According to EPA data, the most common contaminants detected at unsafe levels in the private water supply include:
- Giardia, a parasite that causes persistent diarrhea for one to two weeks
- Legionella, a bacterial infection that causes life-threatening pneumonia
- Norovirus, which causes highly contagious vomiting and diarrhea
- Shigella, a bacteria that causes fever, stomach cramps, and diarrhea
- Campylobacter, a bacteria that is one of the most common causes of diarrhea in the United States
- Copper, which can cause irritation, nausea, pain, and vomiting in unsafe doses
- Salmonella, a bacteria that causes fever, stomach cramps, and diarrhea
- Hepatitis A, a virus that causes acute liver infection
- Cryptosporidium, a microscopic parasite that causes diarrhea
- E. coli, a bacteria that causes gastrointestinal issues along with widespread infection
Private well owners are responsible for testing their own water supply and ensuring its safety. The CDC notes that the most common organisms found in private well systems include:
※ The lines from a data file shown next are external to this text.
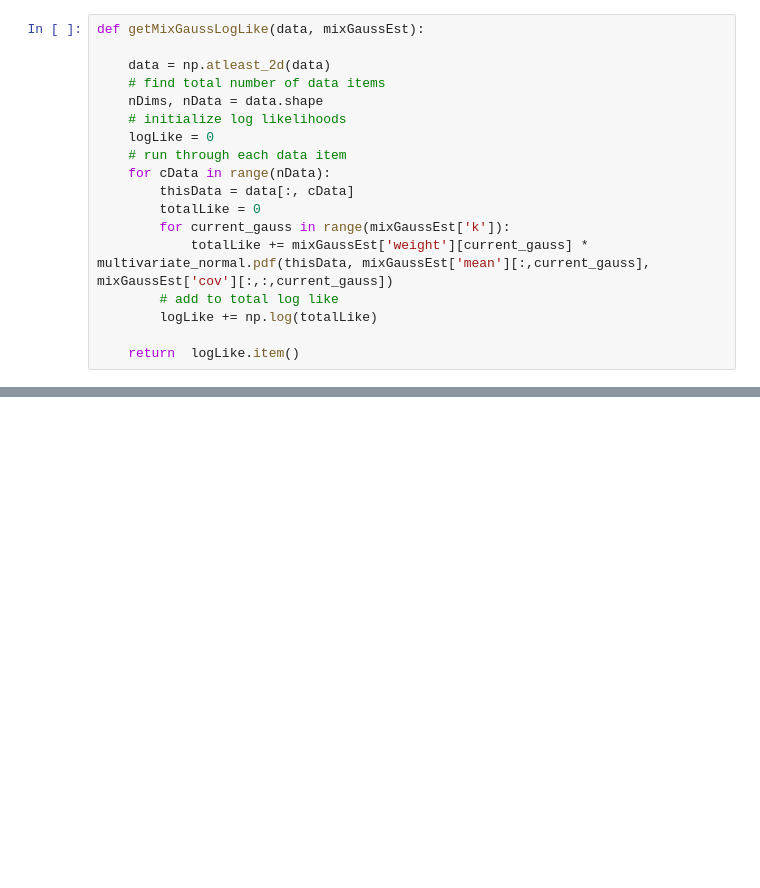
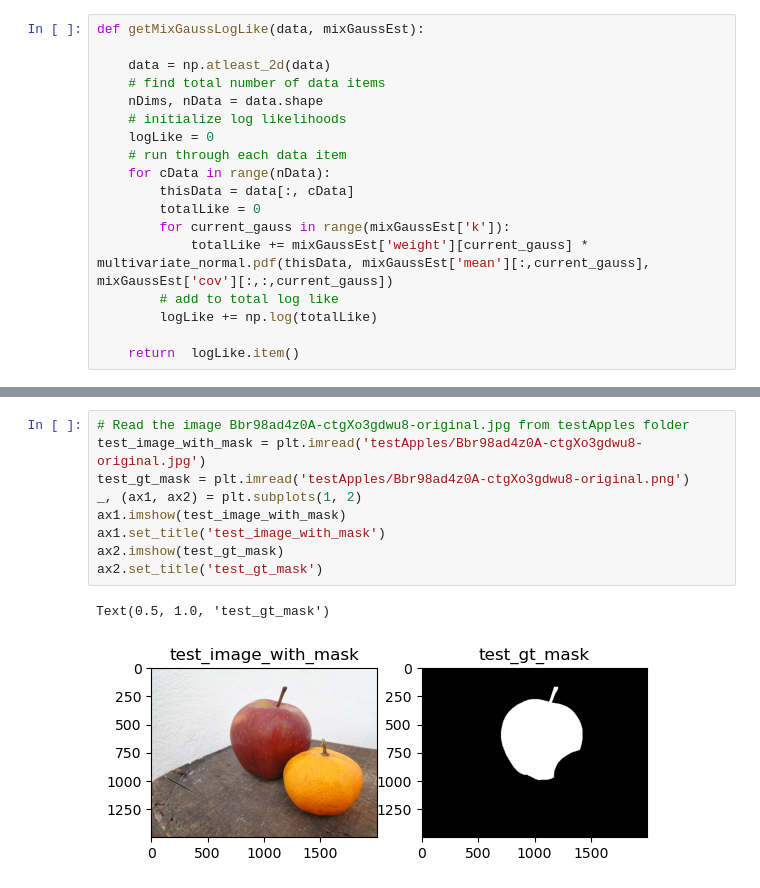
Before and after one commit to swirling-wind/MachineVision_CourseWork01, a Jupyter notebook: practicalMixGauss_Apples.ipynb, the cells around one changed output, grey strips where cells are left out. Saved outputs shown, nothing was run; the diff lists cells and outputs as text; blank space fills up the shorter version.

```diff
--- a/practicalMixGauss_Apples.ipynb
+++ b/practicalMixGauss_Apples.ipynb
@@ -148,0 +190,12 @@ plt.show()
+# %%
+# Read the image Bbr98ad4z0A-ctgXo3gdwu8-original.jpg from testApples folder
+test_image_with_mask = plt.imread('testApples/Bbr98ad4z0A-ctgXo3gdwu8-original.jpg')
+test_gt_mask = plt.imread('testApples/Bbr98ad4z0A-ctgXo3gdwu8-original.png')
+_, (ax1, ax2) = plt.subplots(1, 2)
+ax1.imshow(test_image_with_mask)
+ax1.set_title('test_image_with_mask')
+ax2.imshow(test_gt_mask)
+ax2.set_title('test_gt_mask')
+# %% [output]
+Text(0.5, 1.0, 'test_gt_mask')
+[figure, added]
```
Also changed, not shown: parts of 12 cells of this notebook.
- Hepatitis A
- E. coli
- Arsenic, which is known to cause cancer in humans
- Gasoline, which can cause nausea, vomiting, headache, and dizziness
- Nitrate, which can limit the blood’s ability to transport oxygen
- Phenol, which causes internal irritation or burns with ingestion
- Selenium, which can cause neurological effects at high levels
The EPA recommends frequent water testing for private wells to establish a record of safe water supply. This information can help solve issues that arise in the future and when selling the property. You should test your private well once a year as well as after the well or parts of the well are repaired or replaced, during early pregnancy, after the infant is born, or anytime a household member experiences an unexplained illness.
What Should I Do Next?
When you notice anything odd about your home’s water supply, have it tested by a professional like Day & Night Air Conditioning and Plumbing right away. He or she can detect the presence of hydrogen sulfide as well as other substances that can cause health problems and plumbing issues. Consider having the water tested every year or so, even if you haven’t experienced signs of an issue.
Professionally installed filters and systems can condition and soften the water to remove unpleasant and dangerous substances. Hard water is defined by high levels of naturally occurring minerals such as magnesium and calcium. The softening system draws hard water through a filter where these ions are replaced with sodium and potassium ions. Reverse osmosis systems can be used to filter nitrates, hydrogen sulfide and other sulfates, lead, and chlorine.
What Are the Benefits of Testing Your Drinking Water?
Even when your water is within safe contaminant levels, testing and filtering can help you achieve high-quality water in your home. Some of the key benefits include:
- Elimination of residue that discolors and stains your bathroom fixtures, shower stalls, and other areas of the home
- Longer life for your appliances, such as water heaters, pipes, and dishwashers, since contaminants can damage and erode these fixtures
- Decreased cost compared to buying bottled water to deal with water quality issues
- A cleaner feeling and less irritation after bathing, especially for those with sensitive skin
- Decreased risk of illness associated with water contamination
When you’re bothered by a sulfur smell in water, the team at Day & Night Air Conditioning and Plumbing can take steps to diagnose and treat the issue to bring back your peace of mind. Our water treatment services include testing for contaminants that are not covered by standard EPA testing, including but not limited to hormones, prescription drugs, household chemicals, and pesticides. Phoenix homeowners receive both surface water from Lake Mead and groundwater, so we specifically detect contaminants commonly found in those sources. Contact us today to learn more about water softeners and conditioners designed to provide a safe, healthy, crystal-clear water for your home. We’ll help determine the best option depending on your customized water quality report. Call us for a faster response: (602) 956-9404